“You can get a good sense of this last descent into Bath from this passage of 1801, by the Rev’d Richard Warner in his Excursions from Bath:

“‘The approach to Bath, on the west side, had for ages been down a steep rugged concavity… called Holloway…’ he goes on to describe the seasonal beggars and the coal mining animals who reside in this district.”

For more on Quirky Bath visit

More news of Bath’s chic community in Bath Voice magazine – now out – or read online at

There’s a good series on Britain’s Roman roads on Channel 5:


Pigs, chickens, goats and a fabulous view of the city – Bath City Farm marks 25 years as a community resource

One of Bath’s best kept secrets in high up on a hill overlooking the city where pigs and chickens scratch at the grass and cluck and snort in their pens.

It has been a quarter of a century since Bath City Farm opened. This autumn the farm marks 25 years since it opened when there were no animals, a play park or a volunteer cabin. It began with two shipping containers, a lot of passion and one big idea – to create a community farm that could transform lives.

The idea of a city farm for Bath goes back earlier than 1995 to a formation of an association to create a city farm in 1985. In 1990, a group of local residents finally took a lease on a piece of land left abandoned after a dairy farm ceased its operations.

Despite 2020 and its Covid-19 crisis the farm is a valuable resource for the city for more visit

More news of Bath’s chic community in Bath Voice magazine – now out – or read online at


The tree that defies all that’s wrong with urban development

The lone London Plane Tree standing guard at the end of Widcombe Parade in Bath, following the emasculation of the community when a row of houses was destroyed to create a road to ease traffic congestion is a reminder that communities come first.

Despite this wrong, Widcombe has seen a revival beginning with Widcombe Rising and with a community that sees a vibrant high street and a busy community centre.

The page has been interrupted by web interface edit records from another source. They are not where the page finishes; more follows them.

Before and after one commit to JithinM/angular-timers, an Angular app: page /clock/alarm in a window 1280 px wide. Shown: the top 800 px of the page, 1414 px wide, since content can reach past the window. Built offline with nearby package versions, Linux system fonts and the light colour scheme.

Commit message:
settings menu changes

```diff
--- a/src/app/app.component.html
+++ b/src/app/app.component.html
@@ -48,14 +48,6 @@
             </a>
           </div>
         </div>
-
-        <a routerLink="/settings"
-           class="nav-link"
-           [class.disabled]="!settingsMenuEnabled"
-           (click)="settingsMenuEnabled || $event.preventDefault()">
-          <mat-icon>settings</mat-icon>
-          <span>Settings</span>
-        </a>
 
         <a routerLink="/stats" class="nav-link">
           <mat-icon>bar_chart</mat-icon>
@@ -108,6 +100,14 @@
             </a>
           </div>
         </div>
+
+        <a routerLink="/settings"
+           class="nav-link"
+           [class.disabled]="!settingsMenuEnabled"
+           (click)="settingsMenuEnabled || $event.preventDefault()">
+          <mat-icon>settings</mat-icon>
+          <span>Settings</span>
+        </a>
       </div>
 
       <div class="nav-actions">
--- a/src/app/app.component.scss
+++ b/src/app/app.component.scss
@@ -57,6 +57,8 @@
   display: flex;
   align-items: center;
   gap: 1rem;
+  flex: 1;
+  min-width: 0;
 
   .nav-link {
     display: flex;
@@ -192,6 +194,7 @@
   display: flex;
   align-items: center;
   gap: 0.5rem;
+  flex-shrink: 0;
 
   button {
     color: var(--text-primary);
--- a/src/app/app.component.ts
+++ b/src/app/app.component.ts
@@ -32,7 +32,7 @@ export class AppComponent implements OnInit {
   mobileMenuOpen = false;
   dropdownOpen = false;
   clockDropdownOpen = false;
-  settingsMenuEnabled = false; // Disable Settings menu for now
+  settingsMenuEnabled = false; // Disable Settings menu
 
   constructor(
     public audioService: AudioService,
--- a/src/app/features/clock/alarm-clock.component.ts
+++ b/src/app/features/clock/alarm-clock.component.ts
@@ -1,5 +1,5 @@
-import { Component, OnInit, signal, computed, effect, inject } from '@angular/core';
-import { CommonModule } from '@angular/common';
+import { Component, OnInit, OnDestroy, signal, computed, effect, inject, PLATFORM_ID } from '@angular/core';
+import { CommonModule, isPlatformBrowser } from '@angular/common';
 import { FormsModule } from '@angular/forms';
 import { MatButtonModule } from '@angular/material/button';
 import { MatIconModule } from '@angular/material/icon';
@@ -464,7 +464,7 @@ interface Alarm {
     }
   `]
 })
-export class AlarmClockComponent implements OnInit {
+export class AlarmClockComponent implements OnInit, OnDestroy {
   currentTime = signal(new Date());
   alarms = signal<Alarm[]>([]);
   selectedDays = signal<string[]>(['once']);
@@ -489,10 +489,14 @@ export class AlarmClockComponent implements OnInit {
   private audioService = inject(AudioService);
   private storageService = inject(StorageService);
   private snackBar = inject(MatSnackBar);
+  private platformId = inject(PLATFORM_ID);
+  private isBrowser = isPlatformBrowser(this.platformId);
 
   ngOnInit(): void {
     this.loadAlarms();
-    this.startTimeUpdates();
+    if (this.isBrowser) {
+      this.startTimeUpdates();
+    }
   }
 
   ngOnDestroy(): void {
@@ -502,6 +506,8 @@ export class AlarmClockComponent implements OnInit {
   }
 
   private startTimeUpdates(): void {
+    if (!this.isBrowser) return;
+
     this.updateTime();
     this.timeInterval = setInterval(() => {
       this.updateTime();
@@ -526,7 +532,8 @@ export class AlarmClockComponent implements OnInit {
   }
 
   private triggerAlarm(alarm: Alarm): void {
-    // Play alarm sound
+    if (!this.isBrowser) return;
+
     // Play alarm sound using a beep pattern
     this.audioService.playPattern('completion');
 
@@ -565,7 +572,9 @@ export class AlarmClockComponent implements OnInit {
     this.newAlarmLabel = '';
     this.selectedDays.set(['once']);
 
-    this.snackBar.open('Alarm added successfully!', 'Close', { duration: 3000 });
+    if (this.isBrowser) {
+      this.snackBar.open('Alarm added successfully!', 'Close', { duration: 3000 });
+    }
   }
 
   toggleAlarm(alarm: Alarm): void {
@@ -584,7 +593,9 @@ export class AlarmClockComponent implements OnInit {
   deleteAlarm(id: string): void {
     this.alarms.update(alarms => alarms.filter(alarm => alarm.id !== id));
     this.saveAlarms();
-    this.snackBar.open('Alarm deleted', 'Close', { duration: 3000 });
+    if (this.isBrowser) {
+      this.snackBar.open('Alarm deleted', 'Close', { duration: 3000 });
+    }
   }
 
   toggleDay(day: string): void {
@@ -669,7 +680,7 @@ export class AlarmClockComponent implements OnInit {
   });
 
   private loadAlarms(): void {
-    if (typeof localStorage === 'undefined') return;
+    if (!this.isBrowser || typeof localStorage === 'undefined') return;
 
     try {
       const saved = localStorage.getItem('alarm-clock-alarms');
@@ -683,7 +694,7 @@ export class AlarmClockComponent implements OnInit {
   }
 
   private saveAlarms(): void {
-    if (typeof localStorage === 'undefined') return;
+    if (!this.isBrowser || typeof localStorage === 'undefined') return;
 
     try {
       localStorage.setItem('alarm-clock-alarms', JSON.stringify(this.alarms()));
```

More news of Bath’s chic community in Bath Voice magazine – now out – or read online at

banner ad